Any push into Iraq's south would bring the US into closer confrontation with Iran, whose influence there has been growing. The US would do well, some analysts say, to address that issue in a larger regional context. "If you want peace in Iraq, if you want America to be able to have an exit strategy, the road goes through Tehran," says Ms. Yaphe, a former CIA Middle East analyst.
Still, say other analysts, the surge was intended to facilitate political reconciliation in Iraq, and it has not done that.
For example, some 90,000 Sunnis may now be armed to help fight against Al Qaeda in Iraq, but the Shiite-led government has not integrated most of them into the Iraqi security forces. That failure could turn around and bite both the Iraqis and the US, some experts say.
"If you are on the fence as a tribal sheikh ..., wondering if you want to join in on this movement, what the government has been doing in terms of who they are and aren't taking into the security personnel has not been encouraging," says Wayne White, a former Iraq expert with the State Department Policy Planning Staff, now with the Middle East Institute.
Some Iraq experts argue that political reconciliation is occurring, though more at the provincial than the national level and not according to US "benchmarks."
But others say the fine points of political reconciliation, whether it's happening and how fast, are increasingly beside the point in the US political context.
"The realistic timetable for [stabilizing Iraq] may be 10 years, but the political timetable is 10 months," says Ivo Daalder, a US foreign-policy specialist at the Brookings Institution. He doesn't expect to see a determined congressional effort this year to alter Iraq policy.

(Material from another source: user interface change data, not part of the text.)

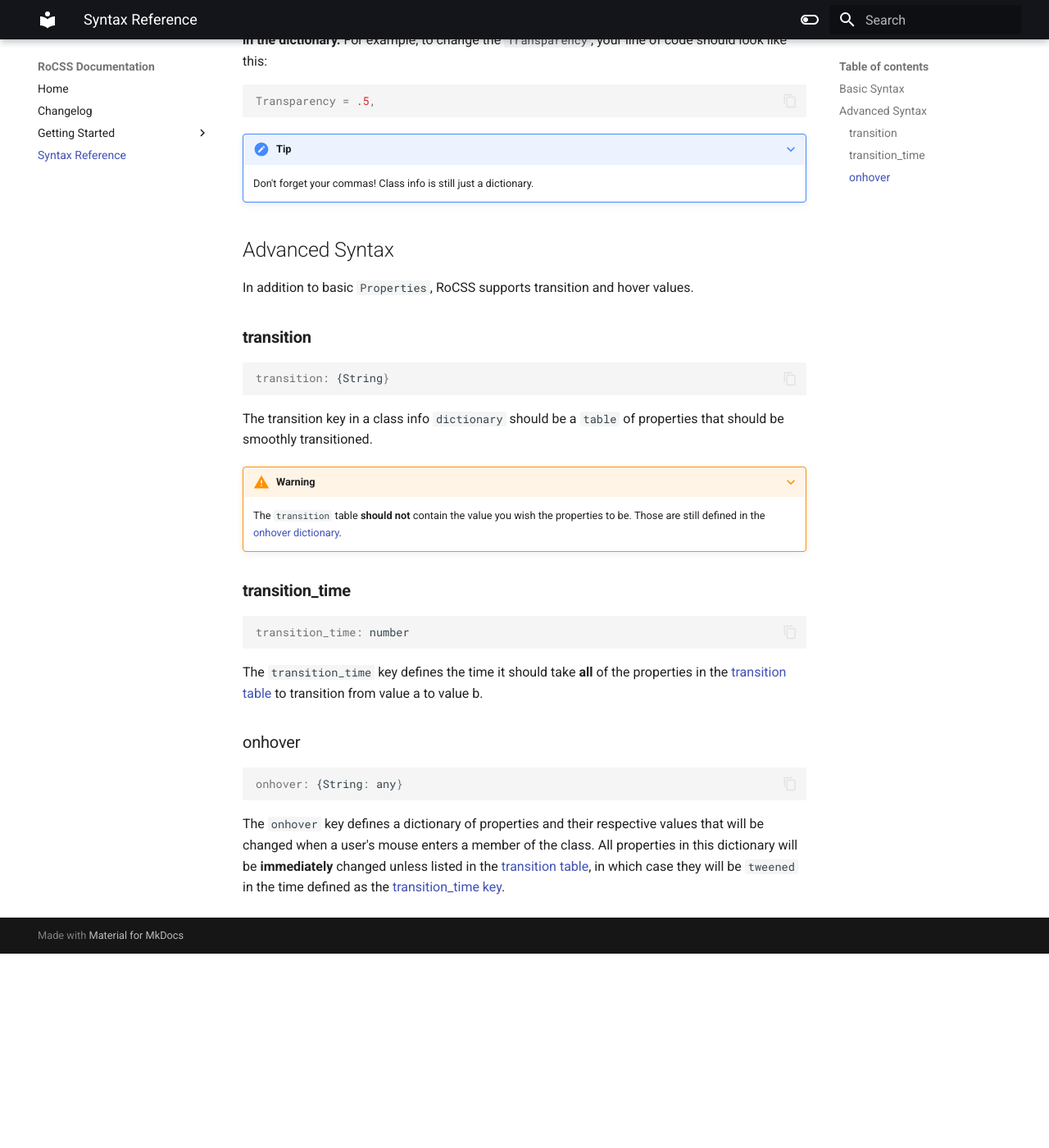
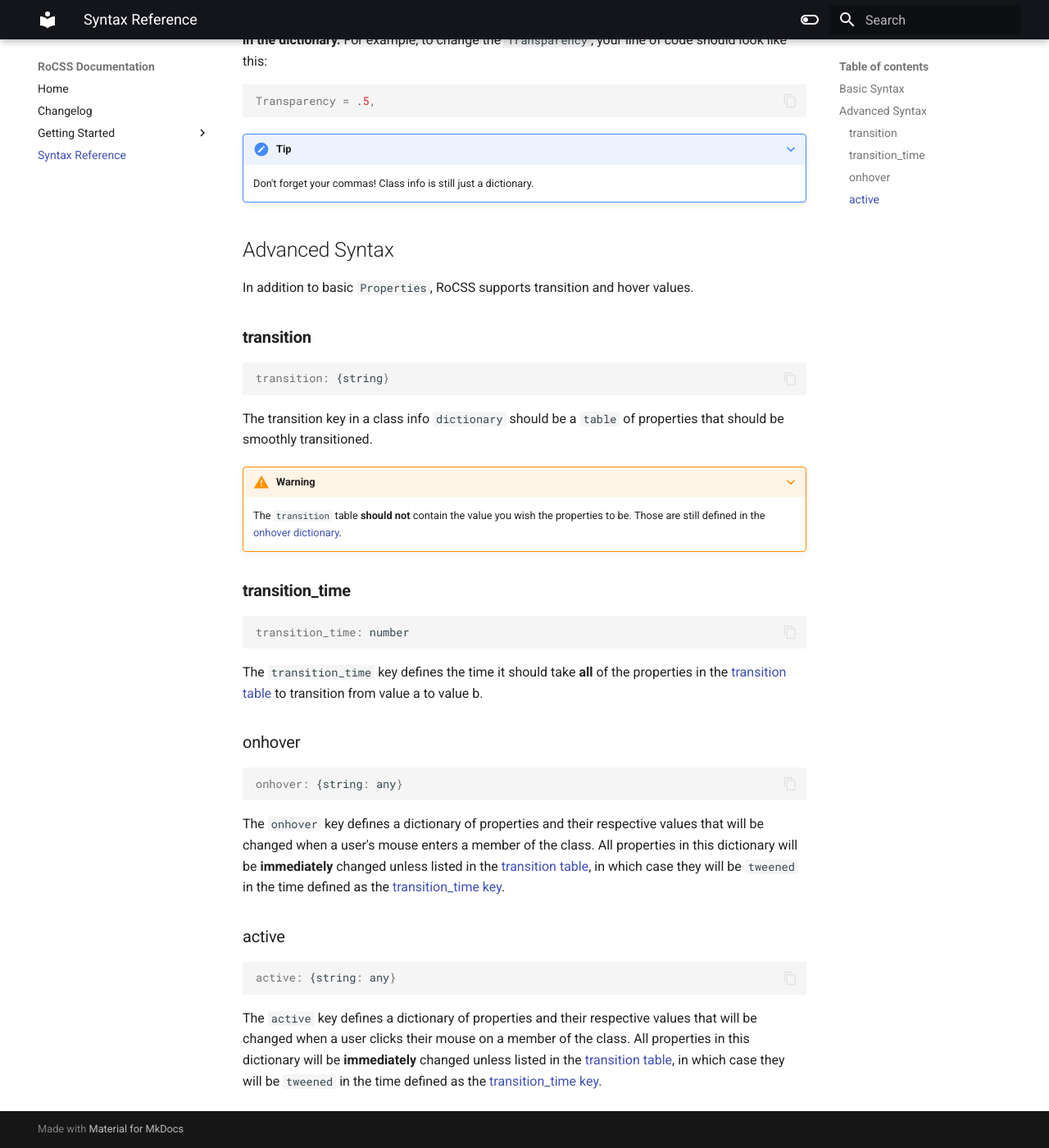
Before and after one commit to paulwin-dev/RoCSS, an MkDocs documentation site: the page built from docs/syntax.md, in a window 1280 px wide and 1400 px high, scrolled down 276 px. Shown: the whole window at 82% size. Built offline with MkDocs 1.6.1 and Material for MkDocs 9.7.7, drawn with Linux system fonts in a browser that asks for light colours; before the commit the page ends 1439 px from its top, so only the background shows below that.

Commit message:
Added 'active' field to class style definitions.

````diff
--- a/docs/syntax.md
+++ b/docs/syntax.md
@@ -18,7 +18,7 @@ In addition to basic `Properties`, RoCSS supports transition and hover values.
 
 ### **transition**
 ```lua
-transition: {String}
+transition: {string}
 ```
 The transition key in a class info `dictionary` should be a `table` of properties that should be smoothly transitioned.
 
@@ -36,6 +36,12 @@ The `transition_time` key defines the time it should take **all** of the propert
 
 ### onhover
 ```lua
-onhover: {String: any}
+onhover: {string: any}
 ```
 The `onhover` key defines a dictionary of properties and their respective values that will be changed when a user's mouse enters a member of the class. All properties in this dictionary will be **immediately** changed unless listed in the [transition table](syntax.md#transition), in which case they will be `tweened` in the time defined as the [transition_time key](syntax.md#transition_time).
+
+### active
+```lua
+active: {string: any}
+```
+The `active` key defines a dictionary of properties and their respective values that will be changed when a user clicks their mouse on a member of the class. All properties in this dictionary will be **immediately** changed unless listed in the [transition table](syntax.md#transition), in which case they will be `tweened` in the time defined as the [transition_time key](syntax.md#transition_time).
--- /dev/null
+++ b/selene.toml
@@ -0,0 +1 @@
+std = "roblox"
````
Also changed, not shown: docs/changelog.md (+3 -0 lines), docs/index.md (+1 -1 lines), 1 other file.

"The political debate will no longer be on the Hill," says Mr. Daalder, "but what you do in '09."